___ RECORDS SUPPLIED

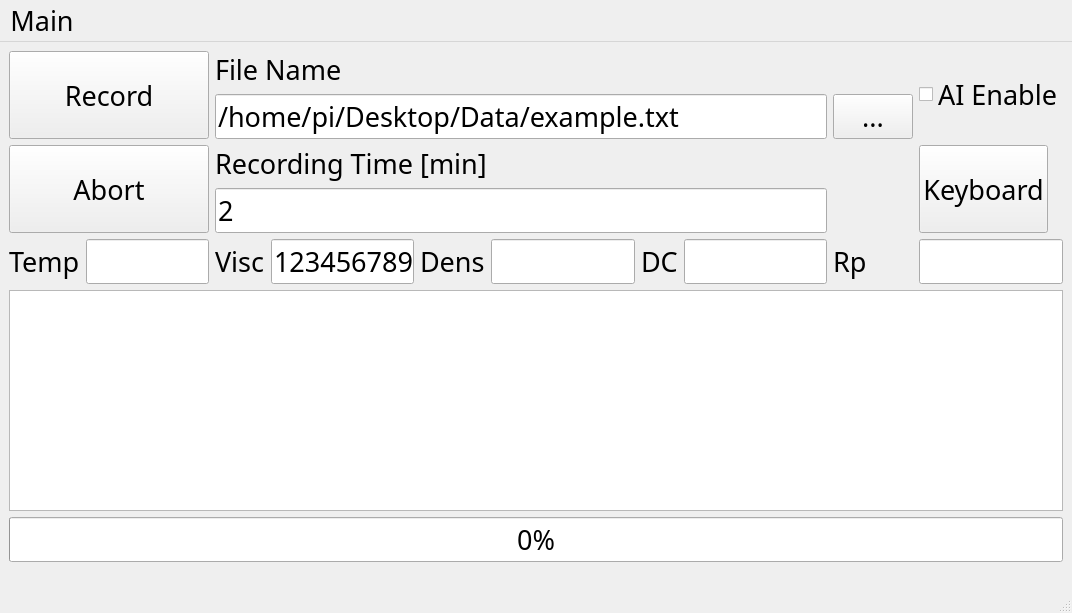
Above: DAQ_GUI_V71.ui from garcial359/candaq before the change. Below: the same form after it.
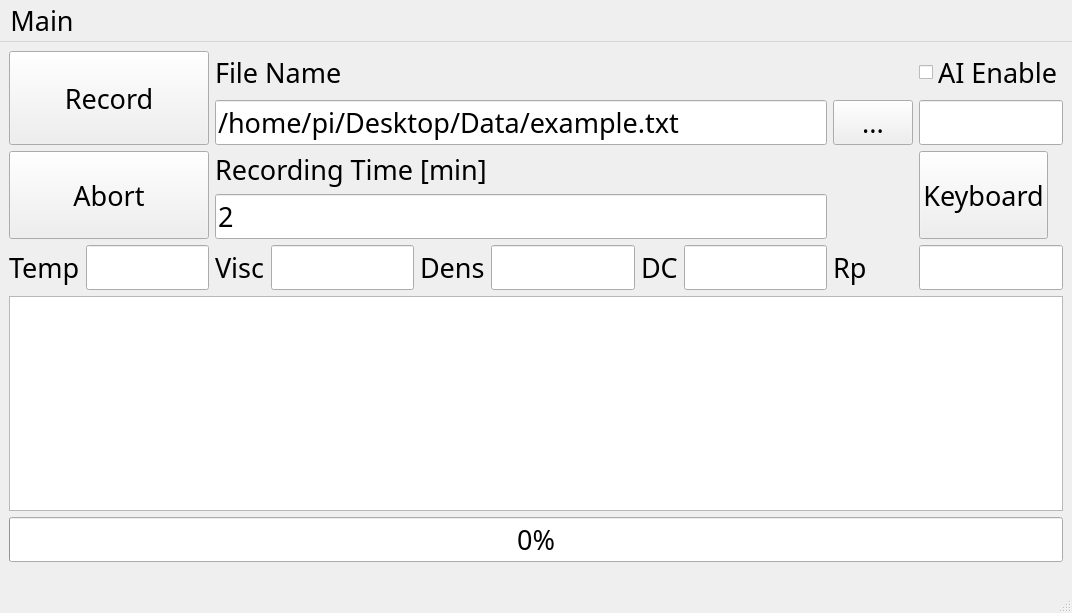
That is the form after the change.

The edit to the form file:
```diff
--- a/DAQ_GUI_V71.ui
+++ b/DAQ_GUI_V71.ui
@@ -169,6 +169,13 @@
           </property>
          </widget>
         </item>
+        <item>
+         <widget class="QLineEdit" name="ai_lineEdit">
+          <property name="enabled">
+           <bool>true</bool>
+          </property>
+         </widget>
+        </item>
        </layout>
       </item>
       <item row="8" column="0">
@@ -250,7 +257,7 @@
            <enum>Qt::LeftToRight</enum>
           </property>
           <property name="text">
-           <string>123456789</string>
+           <string/>
           </property>
           <property name="frame">
            <bool>true</bool>
```
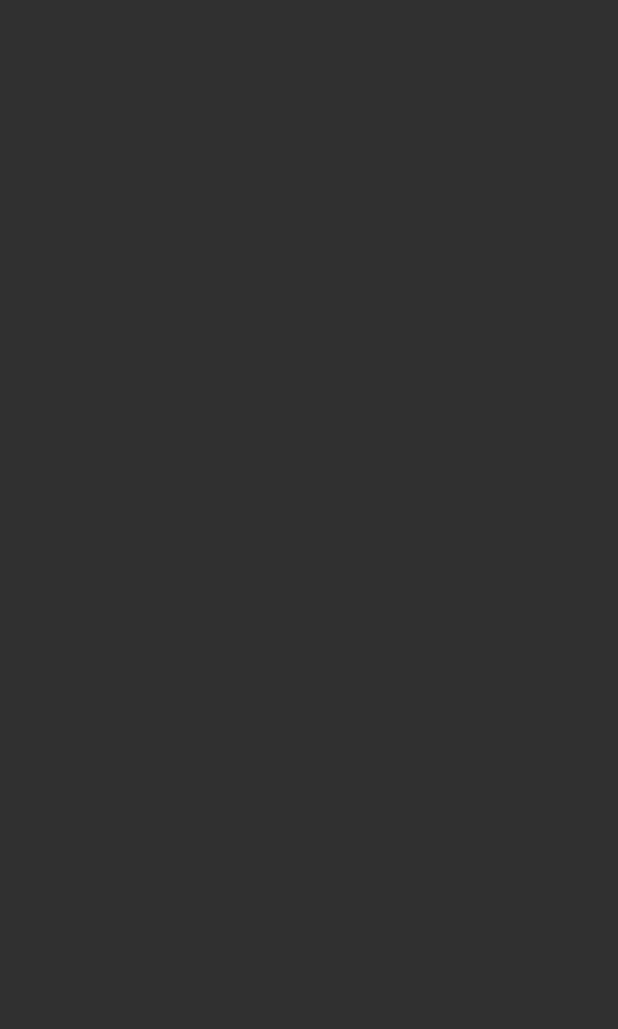
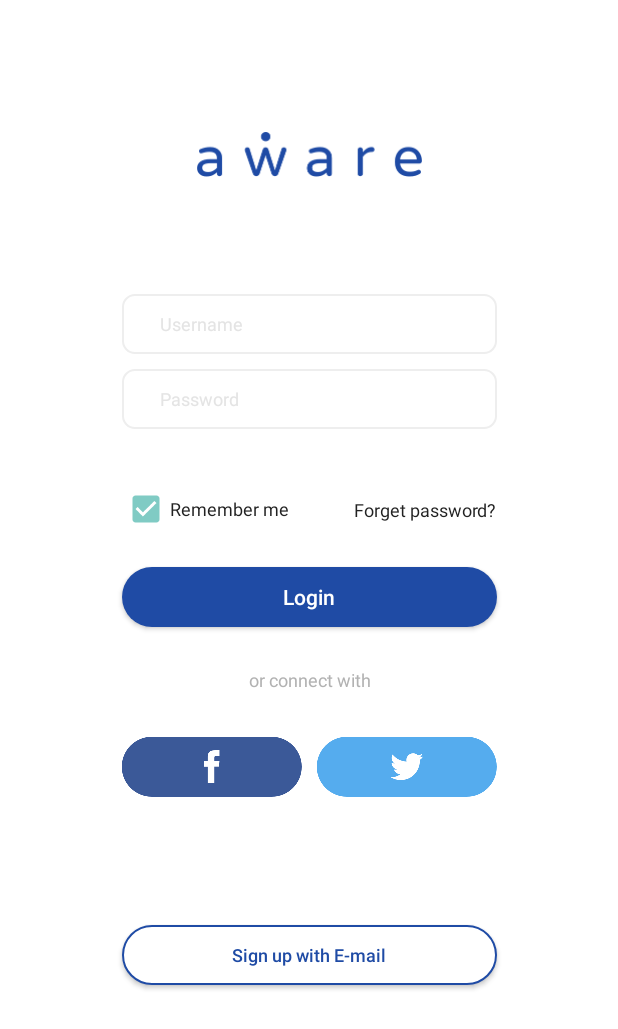
Before and after one commit to twisger/learn-android, an Android app: the LoginActivity screen opened directly, with no data from a screen before it, on a phone screen of 412 x 824 dp. Before the commit the part shown is empty. Shown: the top 1029 px of the screen. Run offline under Robolectric (Android 15) with nearby library versions, the phone set to English and light mode, and no system bars.

Commit message:
add login layout

```diff
--- /dev/null
+++ b/app/src/main/res/drawable/login_button.xml
@@ -0,0 +1,10 @@
+<?xml version="1.0" encoding="utf-8"?>
+<selector xmlns:android="http://schemas.android.com/apk/res/android">
+    <item>
+        <shape android:shape="rectangle">
+            <solid android:color="#1F4BA5"/>
+            <!--corners allow us to make the rounded corners button-->
+            <corners android:radius="25dp" />
+        </shape>
+    </item>
+</selector>
--- /dev/null
+++ b/app/src/main/res/drawable/login_input_border.xml
@@ -0,0 +1,11 @@
+<?xml version="1.0" encoding="utf-8"?>
+<shape xmlns:android="http://schemas.android.com/apk/res/android">
+    <!-- Background Color -->
+    <solid android:color="#ffffff" />
+
+    <!-- Border Color -->
+    <stroke android:width="1dp" android:color="#eee" />
+
+    <!-- Round Corners -->
+    <corners android:radius="8dp" />
+</shape>
--- /dev/null
+++ b/app/src/main/res/drawable/signup_button.xml
@@ -0,0 +1,6 @@
+<?xml version="1.0" encoding="utf-8"?>
+<shape xmlns:android="http://schemas.android.com/apk/res/android">
+    <solid android:color="#fff"/>
+    <corners android:radius="25dp" />
+    <stroke android:width="1dp" android:color="#1F4BA5" />
+</shape>
--- a/app/src/main/res/layout/login_layout.xml
+++ b/app/src/main/res/layout/login_layout.xml
@@ -4,6 +4,116 @@
     xmlns:tools="http://schemas.android.com/tools"
     android:layout_width="match_parent"
     android:layout_height="match_parent"
+    android:background="#fff"
     tools:context=".LoginActivity">
+    <ImageView
+        android:id="@+id/aware_logo"
+        android:layout_width="150dp"
+        android:layout_height="30dp"
+        android:background="@drawable/aware_logo"
+        app:layout_constraintTop_toTopOf="parent"
+        app:layout_constraintStart_toStartOf="parent"
+        app:layout_constraintEnd_toEndOf="parent"
+        android:layout_marginTop="88dp" />
+    <EditText
+        android:id="@+id/login_username"
+        android:layout_width="250dp"
+        android:layout_height="40dp"
+        android:hint="Username"
+        android:inputType="text"
+        android:textColorHint="#e4e4e4"
+        android:textSize="12sp"
+        app:layout_constraintStart_toStartOf="parent"
+        app:layout_constraintEnd_toEndOf="parent"
+        app:layout_constraintTop_toBottomOf="@id/aware_logo"
+        android:layout_marginTop="78dp"
+        android:background="@drawable/login_input_border"
+        android:paddingStart="25dp" />
+    <EditText
+        android:inputType="textPassword"
+        android:id="@+id/login_password"
+        android:layout_width="0dp"
+        android:layout_height="40dp"
+        android:textColorHint="#e4e4e4"
+        android:hint="Password"
+        android:textSize="12sp"
+        app:layout_constraintStart_toStartOf="@id/login_username"
+        app:layout_constraintEnd_toEndOf="@id/login_username"
+        app:layout_constraintTop_toBottomOf="@id/login_username"
+        android:layout_marginTop="10dp"
+        android:background="@drawable/login_input_border"
+        android:paddingStart="25dp" />
+    <CheckBox
+        android:id="@+id/remember_checkbox"
+        android:layout_width="0dp"
+        android:layout_height="wrap_content"
+        android:textColor="#222"
+        android:textSize="12sp"
+        android:text="Remember me"
+        android:checked="true"
+
+        app:layout_constraintTop_toBottomOf="@id/login_password"
+        app:layout_constraintStart_toStartOf="@id/login_password"
+        android:layout_marginTop="37.5dp" />
+    <TextView
+        android:layout_width="wrap_content"
+        android:layout_height="wrap_content"
+        android:text="Forget password?"
+        android:textColor="#222"
+        android:textSize="12sp"
+        app:layout_constraintEnd_toEndOf="@id/login_password"
+        app:layout_constraintTop_toTopOf="@id/remember_checkbox"
+        app:layout_constraintBottom_toBottomOf="@id/remember_checkbox" />
+    <Button
+        android:id="@+id/login_button"
+        android:layout_width="0dp"
+        android:layout_height="40dp"
+        android:layout_marginTop="22.5dp"
+        app:layout_constraintTop_toBottomOf="@id/remember_checkbox"
+        app:layout_constraintStart_toStartOf="@id/login_username"
+        app:layout_constraintEnd_toEndOf="@id/login_username"
+        android:text="Login"
+        android:textColor="#fff"
+        android:textAllCaps="false"
+        android:background="@drawable/login_button" />
+    <TextView
+        android:id="@+id/connect"
+        android:layout_width="wrap_content"
+        android:layout_height="wrap_content"
+        android:text="or connect with"
+        android:textSize="12sp"
+        android:textColor="#b2b2b2"
+        android:layout_marginTop="26.5dp"
+        app:layout_constraintTop_toBottomOf="@+id/login_button"
+        app:layout_constraintStart_toStartOf="@id/login_username"
+        app:layout_constraintEnd_toEndOf="@id/login_username" />
+    <Button
+        android:id="@+id/fb"
+        android:layout_width="120dp"
+        android:layout_height="40dp"
+        android:layout_marginTop="30dp"
+        app:layout_constraintStart_toStartOf="@id/login_username"
+        app:layout_constraintTop_toBottomOf="@id/connect"
+        android:background="@drawable/fb" />
+    <Button
+        android:layout_width="120dp"
+        android:layout_height="40dp"
+        android:layout_marginTop="30dp"
+        app:layout_constraintEnd_toEndOf="@id/login_username"
+        app:layout_constraintTop_toBottomOf="@id/connect"
+        android:background="@drawable/tw" />
+    <Button
+        android:layout_width="0dp"
+        android:layout_height="40dp"
+        app:layout_constraintTop_toBottomOf="@id/fb"
+        android:layout_marginTop="85.5dp"
+        android:text="Sign up with E-mail"
+        app:layout_constraintStart_toStartOf="@id/login_username"
+        app:layout_constraintEnd_toEndOf="@id/login_username"
+        android:textColor="#1f4ba5"
+        android:textSize="12sp"
+        android:textAllCaps="false"
+        android:background="@drawable/signup_button" />
+
 
 </androidx.constraintlayout.widget.ConstraintLayout>
```
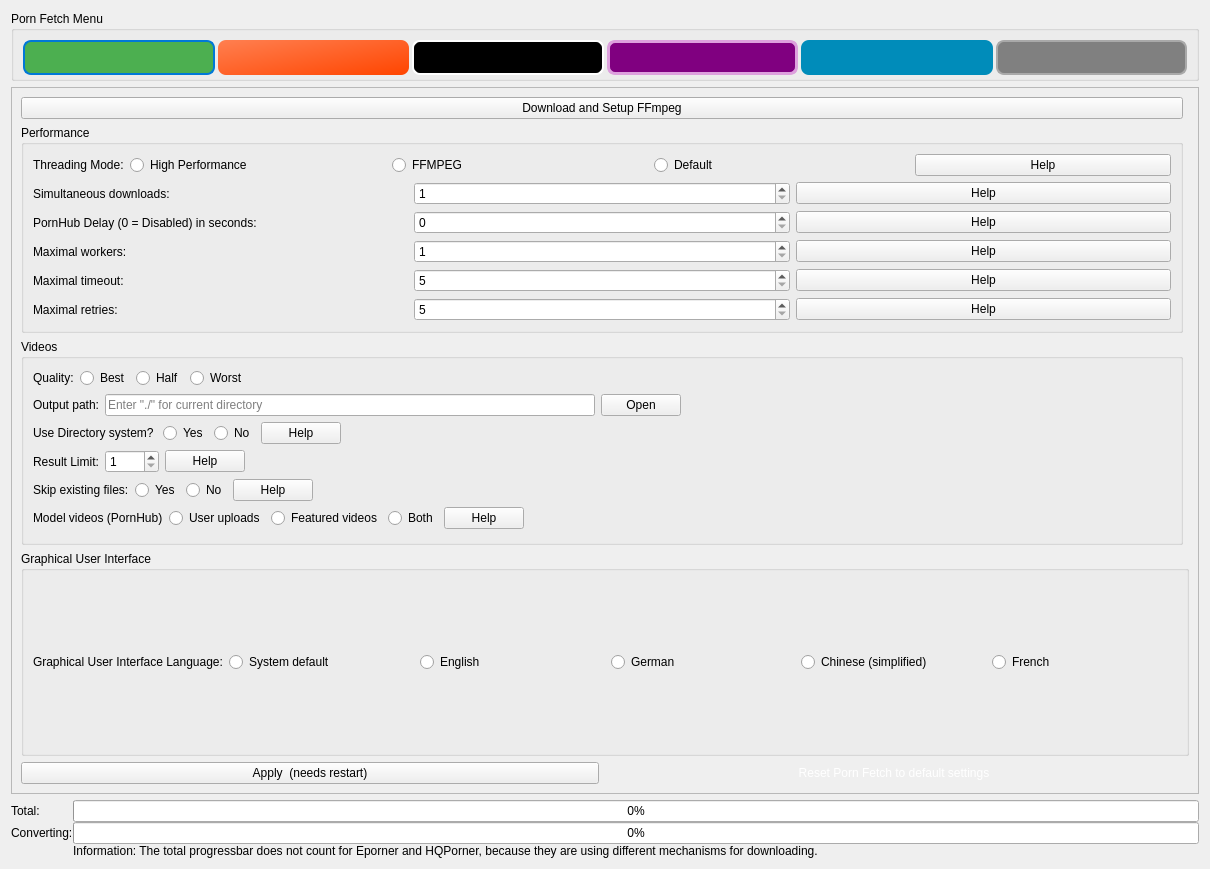
Old version of the form src/frontend/form_desktop.ui in the repository EchterAlsFake/Porn_Fetch.
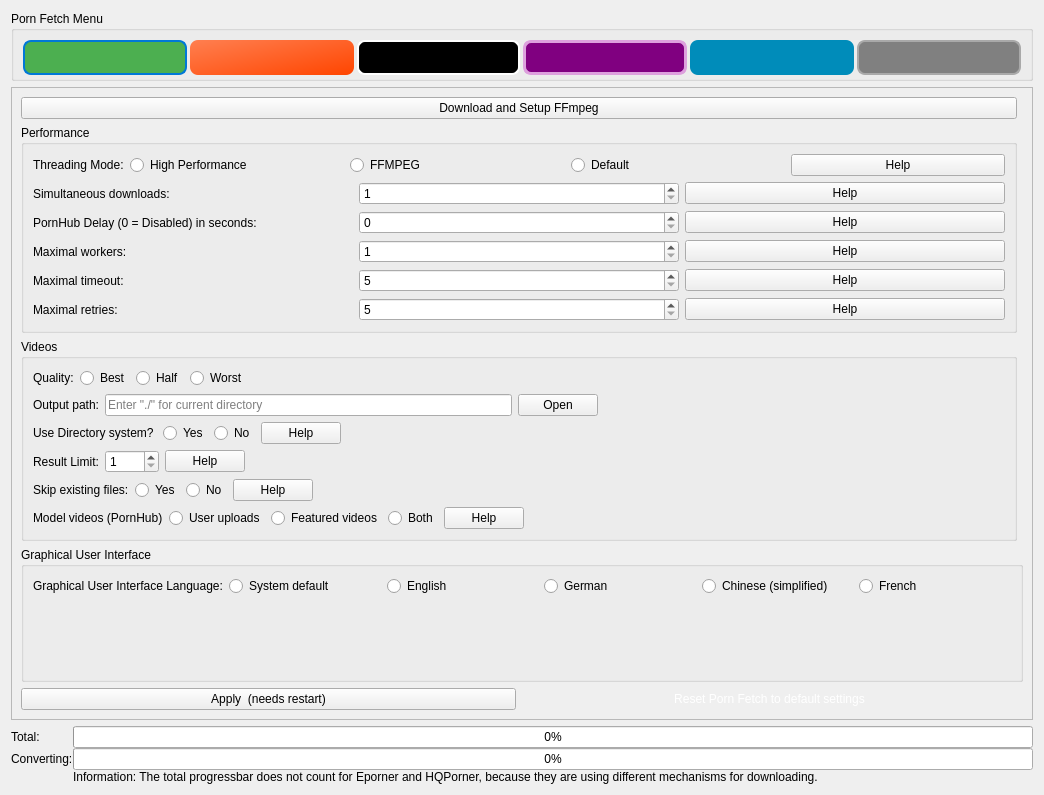
New version of the form. The open tabs and pages were chosen to show the change.

Commit message:
- fix for the settings layout
So I tried to rework the progress system, but hell no I don't do this. I even don't understand it now how my code works :joy:

The edit to the form file:
```diff
--- a/src/frontend/form_desktop.ui
+++ b/src/frontend/form_desktop.ui
@@ -6,8 +6,8 @@
    <rect>
     <x>0</x>
     <y>0</y>
-    <width>1210</width>
-    <height>869</height>
+    <width>1044</width>
+    <height>795</height>
    </rect>
   </property>
   <property name="sizePolicy">
@@ -1536,6 +1536,8 @@
           <number>0</number>
          </property>
          <item row="0" column="0">
+          <layout class="QVBoxLayout" name="verticalLayout">
+           <item>
           <widget class="QScrollArea" name="scrollarea_settings">
            <property name="widgetResizable">
             <bool>true</bool>
@@ -1545,8 +1547,8 @@
              <rect>
               <x>0</x>
               <y>0</y>
-              <width>1188</width>
-              <height>693</height>
+                <width>1006</width>
+                <height>647</height>
              </rect>
             </property>
             <layout class="QGridLayout" name="gridLayout_19">
@@ -2196,6 +2198,19 @@
                   </item>
                  </layout>
                 </item>
+                  <item row="1" column="0">
+                   <spacer name="verticalSpacer_3">
+                    <property name="orientation">
+                     <enum>Qt::Orientation::Vertical</enum>
+                    </property>
+                    <property name="sizeHint" stdset="0">
+                     <size>
+                      <width>20</width>
+                      <height>40</height>
+                     </size>
+                    </property>
+                   </spacer>
+                  </item>
                </layout>
               </widget>
              </item>
@@ -2211,6 +2226,8 @@
           </widget>
          </item>
         </layout>
+         </item>
+        </layout>
        </widget>
        <widget class="QWidget" name="page_credits">
         <layout class="QGridLayout" name="gridLayout_26">
```
Left out of the diff: 3 changed lines with no effect on the pictures. Lines whose indentation alone changed are shown as unchanged. The commit also changes 1 other file.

______

→ **WORK REQUIRED**:
Each line of the entries that contains the word "bool" should be listed.

→ **EXERCISE RESPONSE**:
+           <bool>true</bool>
            <bool>true</bool>
             <bool>true</bool>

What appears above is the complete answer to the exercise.